The ALPPS procedure, which stands for Associating Liver Partition and Portal vein ligation for Staged hepatectomy, has become a new strategy for patients with otherwise nonresectable liver tumors.[1,2] ALPPS consists in transection of the liver parenchyma added to the ligation of the portal vein in stage 1 of a 2-stage hepatectomy. ALPPS allows an approximately 20% increase of the entire liver volume within 1 week, achieving a future liver remnant (FLR) volume increase of 80%,[3] a near doubling of the volume of a small remnant within a short period of time. However, the risk of morbidity and mortality remains high despite the observed increase in liver volumes.

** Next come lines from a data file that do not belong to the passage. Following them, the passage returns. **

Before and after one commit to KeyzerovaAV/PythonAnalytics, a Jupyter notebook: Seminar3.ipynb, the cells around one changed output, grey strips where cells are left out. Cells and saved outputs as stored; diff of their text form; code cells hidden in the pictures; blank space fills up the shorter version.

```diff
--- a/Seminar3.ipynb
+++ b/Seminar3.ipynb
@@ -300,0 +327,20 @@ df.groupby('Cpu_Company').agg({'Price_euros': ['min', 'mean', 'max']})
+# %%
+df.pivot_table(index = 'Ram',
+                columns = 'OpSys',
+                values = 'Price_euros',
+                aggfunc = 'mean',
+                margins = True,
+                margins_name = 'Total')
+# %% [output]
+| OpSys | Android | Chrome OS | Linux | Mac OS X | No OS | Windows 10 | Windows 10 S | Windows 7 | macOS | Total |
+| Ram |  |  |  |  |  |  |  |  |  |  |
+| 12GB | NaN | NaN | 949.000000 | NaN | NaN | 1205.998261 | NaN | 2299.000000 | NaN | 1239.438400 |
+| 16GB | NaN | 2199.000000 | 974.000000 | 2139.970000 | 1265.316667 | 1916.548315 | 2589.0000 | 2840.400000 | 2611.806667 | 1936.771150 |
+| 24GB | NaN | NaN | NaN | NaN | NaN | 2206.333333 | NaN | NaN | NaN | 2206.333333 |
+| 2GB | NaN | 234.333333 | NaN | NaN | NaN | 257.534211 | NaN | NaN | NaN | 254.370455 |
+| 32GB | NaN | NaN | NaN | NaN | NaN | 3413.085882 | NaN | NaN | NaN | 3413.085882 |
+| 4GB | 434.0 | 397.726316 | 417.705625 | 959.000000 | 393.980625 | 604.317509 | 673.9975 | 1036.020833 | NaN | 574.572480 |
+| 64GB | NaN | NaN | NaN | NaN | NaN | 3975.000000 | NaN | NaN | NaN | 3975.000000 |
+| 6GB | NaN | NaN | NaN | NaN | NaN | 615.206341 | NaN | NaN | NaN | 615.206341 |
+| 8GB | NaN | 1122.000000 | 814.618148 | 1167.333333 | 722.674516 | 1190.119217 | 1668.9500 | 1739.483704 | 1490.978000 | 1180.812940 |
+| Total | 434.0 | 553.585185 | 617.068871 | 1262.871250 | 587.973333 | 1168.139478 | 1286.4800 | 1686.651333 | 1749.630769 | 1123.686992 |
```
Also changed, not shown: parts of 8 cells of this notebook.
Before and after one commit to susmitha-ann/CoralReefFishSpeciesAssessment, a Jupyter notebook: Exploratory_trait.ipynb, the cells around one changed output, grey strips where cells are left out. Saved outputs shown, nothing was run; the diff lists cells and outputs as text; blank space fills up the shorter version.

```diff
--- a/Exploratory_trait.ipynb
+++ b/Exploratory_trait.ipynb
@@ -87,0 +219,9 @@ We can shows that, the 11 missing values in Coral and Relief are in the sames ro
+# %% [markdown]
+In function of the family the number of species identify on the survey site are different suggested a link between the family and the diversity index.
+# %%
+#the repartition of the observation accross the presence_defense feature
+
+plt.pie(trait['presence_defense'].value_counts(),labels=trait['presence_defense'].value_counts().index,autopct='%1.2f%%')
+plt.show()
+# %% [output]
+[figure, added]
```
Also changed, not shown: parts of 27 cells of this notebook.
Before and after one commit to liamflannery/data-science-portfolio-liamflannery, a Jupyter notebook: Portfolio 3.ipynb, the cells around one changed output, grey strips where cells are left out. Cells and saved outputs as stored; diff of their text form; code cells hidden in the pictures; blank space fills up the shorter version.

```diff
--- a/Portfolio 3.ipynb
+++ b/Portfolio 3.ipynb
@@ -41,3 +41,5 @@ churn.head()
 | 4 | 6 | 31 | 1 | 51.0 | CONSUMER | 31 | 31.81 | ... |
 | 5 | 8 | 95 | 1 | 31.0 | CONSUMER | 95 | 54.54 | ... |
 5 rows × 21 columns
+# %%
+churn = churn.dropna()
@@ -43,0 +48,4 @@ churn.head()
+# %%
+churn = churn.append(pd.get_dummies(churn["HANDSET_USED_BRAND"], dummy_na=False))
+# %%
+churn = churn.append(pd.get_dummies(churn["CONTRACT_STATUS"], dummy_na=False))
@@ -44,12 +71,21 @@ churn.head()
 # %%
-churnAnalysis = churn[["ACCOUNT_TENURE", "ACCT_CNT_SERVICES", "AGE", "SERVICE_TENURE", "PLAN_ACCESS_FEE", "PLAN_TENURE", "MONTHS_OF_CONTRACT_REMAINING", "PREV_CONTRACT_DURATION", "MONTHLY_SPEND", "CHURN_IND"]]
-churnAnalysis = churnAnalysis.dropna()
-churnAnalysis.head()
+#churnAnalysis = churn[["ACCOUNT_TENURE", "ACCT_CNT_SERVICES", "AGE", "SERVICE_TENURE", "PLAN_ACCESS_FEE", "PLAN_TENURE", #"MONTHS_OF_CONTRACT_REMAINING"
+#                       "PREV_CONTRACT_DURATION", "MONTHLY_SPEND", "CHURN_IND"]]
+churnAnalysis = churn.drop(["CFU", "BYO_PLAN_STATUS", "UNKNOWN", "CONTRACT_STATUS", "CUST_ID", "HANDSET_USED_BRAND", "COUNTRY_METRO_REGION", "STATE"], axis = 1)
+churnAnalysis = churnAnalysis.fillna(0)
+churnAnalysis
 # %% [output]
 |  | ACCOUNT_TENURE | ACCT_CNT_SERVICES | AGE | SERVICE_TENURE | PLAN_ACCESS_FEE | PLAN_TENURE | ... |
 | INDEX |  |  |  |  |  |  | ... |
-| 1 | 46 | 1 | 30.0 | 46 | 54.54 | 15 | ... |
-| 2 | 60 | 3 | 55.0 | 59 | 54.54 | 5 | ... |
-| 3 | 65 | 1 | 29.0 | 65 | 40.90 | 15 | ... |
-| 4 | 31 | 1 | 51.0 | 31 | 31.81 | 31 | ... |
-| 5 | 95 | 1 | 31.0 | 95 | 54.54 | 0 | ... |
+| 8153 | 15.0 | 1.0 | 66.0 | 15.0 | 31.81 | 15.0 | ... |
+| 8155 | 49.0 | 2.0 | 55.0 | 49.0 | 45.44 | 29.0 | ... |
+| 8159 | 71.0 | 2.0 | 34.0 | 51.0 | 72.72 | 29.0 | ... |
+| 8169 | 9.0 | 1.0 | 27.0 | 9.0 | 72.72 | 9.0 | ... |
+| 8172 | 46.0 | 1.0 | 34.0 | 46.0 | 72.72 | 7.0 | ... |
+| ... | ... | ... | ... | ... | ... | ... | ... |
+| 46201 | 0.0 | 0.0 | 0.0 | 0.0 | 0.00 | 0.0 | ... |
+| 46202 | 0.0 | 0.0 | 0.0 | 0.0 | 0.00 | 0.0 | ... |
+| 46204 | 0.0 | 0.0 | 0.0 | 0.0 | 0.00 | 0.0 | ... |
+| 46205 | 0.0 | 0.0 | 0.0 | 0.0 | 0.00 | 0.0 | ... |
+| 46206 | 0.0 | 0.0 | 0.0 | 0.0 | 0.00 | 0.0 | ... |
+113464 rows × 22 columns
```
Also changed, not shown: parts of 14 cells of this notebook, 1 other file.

The main reason for this is the surgical severity of ALPPS. New modifications have been introduced to the procedure by reducing the surgical trauma during the first stage and thereby demonstrated improved safety, while maintaining the beneficial aspect of volume increase.

In our opinion, the best way to reduce surgical severity in liver surgery remains the minimal invasive approach. Pneumoperitoneum reduces the systemic inflammatory response for all types of elective surgery including liver resection.[4,5] Another way to reduce postoperative liver failure and therefore liver-related morbidity is to decrease liver ischemia that is often required to avoid blood loss.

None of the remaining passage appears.